"People tell me their sins." is, if nothing else, a great way to start such an odd film. As Bernadette narrated her introduction during the opening scene of this short film, I knew this flick was going to be a weird one. I wasn't disappointed. Shot as if we had gone way back in time wasn't the only indicator James Ristas was pushing for an unusual and unique movie; there was also the very execution and images that shouted, "Hey, I'm different - look at me!" Although a little unsure, I was instantly curious and perhaps even smiled a little. This is the beauty of indie movies, the ability to answer to nobody but yourself - and sometimes, it pays off in spades.
The quick, almost spoiler-free synopsis? After leaving her would-be husband during the wedding ceremony, Bernadette informs her soon to be ex that she has decided to become a saint. With that said, it means she can not marry him. In a rage, sort of, he informs her that he will proceed to do bad in the world until she comes around and marries him. He will do so much evil, in fact, that becoming his wife will actually do more good for the world. She doesn't buy it, and he sets off with friends to get in all sorts of trouble. Very quickly, he and his "crew" decide to rape a woman; she gets hold of his gun and shoots one of them. Coincidentally, he had stolen the gun from a priest. Before the wounded man dies, Bernadette absolves him of his sins - and the man goes to heaven instead of hell. After, as Bernadette tries to absolve the woman who committed murder, she is hesitant. She was only defending herself; she didn't do anything wrong. The remainder of the film explores the notions of good, evil, sin, and repentance. Eventually, Bernadette is confronted by her would-be husband once again, but we'll leave the rest of the film for you, the viewer, to discover. What I can say, is that this is a strange movie - and I don't mean that in a bad way.
So, is it a good thing to kill if the reason seems right? Is the church truly a representative of God, or does it only serve men and the greed of mankind? What happens when a saint goes around absolving people of their sins outside of the church? Does that make the saint bad? Does that make them an enemy of the church? These are all questions asked in this film and honestly, "Burn a Debt" is one big conundrum. A lot of these questions have been asked before, but not quite in this way. You see, reader, James Ristas has some pretty weird imagery attached to this short film. And that weirdness is what makes this movie one to at least check out.
From the bumbling bad guys to the outright profanity used in the movie, it's clear Ristas' and his troupe wants nothing more than to shock its viewers a little.
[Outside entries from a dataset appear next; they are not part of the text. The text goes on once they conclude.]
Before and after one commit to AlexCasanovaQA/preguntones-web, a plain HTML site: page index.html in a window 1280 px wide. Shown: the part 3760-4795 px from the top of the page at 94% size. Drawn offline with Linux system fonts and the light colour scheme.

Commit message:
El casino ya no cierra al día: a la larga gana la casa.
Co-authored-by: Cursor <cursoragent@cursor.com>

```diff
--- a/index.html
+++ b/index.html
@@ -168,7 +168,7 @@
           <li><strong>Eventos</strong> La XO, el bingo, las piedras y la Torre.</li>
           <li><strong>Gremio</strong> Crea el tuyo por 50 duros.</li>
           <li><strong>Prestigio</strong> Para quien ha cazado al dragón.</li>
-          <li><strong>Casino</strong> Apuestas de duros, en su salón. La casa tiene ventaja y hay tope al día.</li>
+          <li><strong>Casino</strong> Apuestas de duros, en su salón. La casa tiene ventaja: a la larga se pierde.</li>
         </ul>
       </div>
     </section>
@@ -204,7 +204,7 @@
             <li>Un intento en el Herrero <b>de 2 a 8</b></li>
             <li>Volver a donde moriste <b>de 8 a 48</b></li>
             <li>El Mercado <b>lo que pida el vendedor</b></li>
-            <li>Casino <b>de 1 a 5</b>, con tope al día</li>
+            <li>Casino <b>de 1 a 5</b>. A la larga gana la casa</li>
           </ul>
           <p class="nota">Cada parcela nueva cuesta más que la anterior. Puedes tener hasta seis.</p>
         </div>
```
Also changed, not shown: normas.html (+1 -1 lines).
I guess the theory is that anything shocking gets people's attention, and I believe that is a very correct notion. From bleeding statues, to some excellently atmospheric uses of plastic army men, this film doesn't spare the whip, as it lashes out over and over. The old-school vibe and colors of the film only enhance its overall weirdness - and it definitely worked for me.
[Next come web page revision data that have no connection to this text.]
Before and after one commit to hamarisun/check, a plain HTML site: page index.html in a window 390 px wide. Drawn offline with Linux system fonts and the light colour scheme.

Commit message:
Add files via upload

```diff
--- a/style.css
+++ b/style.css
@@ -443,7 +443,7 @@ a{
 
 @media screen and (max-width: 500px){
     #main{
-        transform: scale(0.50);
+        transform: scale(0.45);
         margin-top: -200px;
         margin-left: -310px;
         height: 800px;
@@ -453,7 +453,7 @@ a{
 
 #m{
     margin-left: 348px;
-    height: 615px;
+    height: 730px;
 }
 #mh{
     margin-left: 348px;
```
No matter your belief system, when it's all said and done, "Burn a Debt" managed to grab my attention and never let go until the very end. It asks a lot of tough questions - but you only notice these questions because of how this film is put together. Is it perfect or technically impressive? The exact opposite, actually, and it's the imperfect nature that offers up the most charm. Three and a half stars.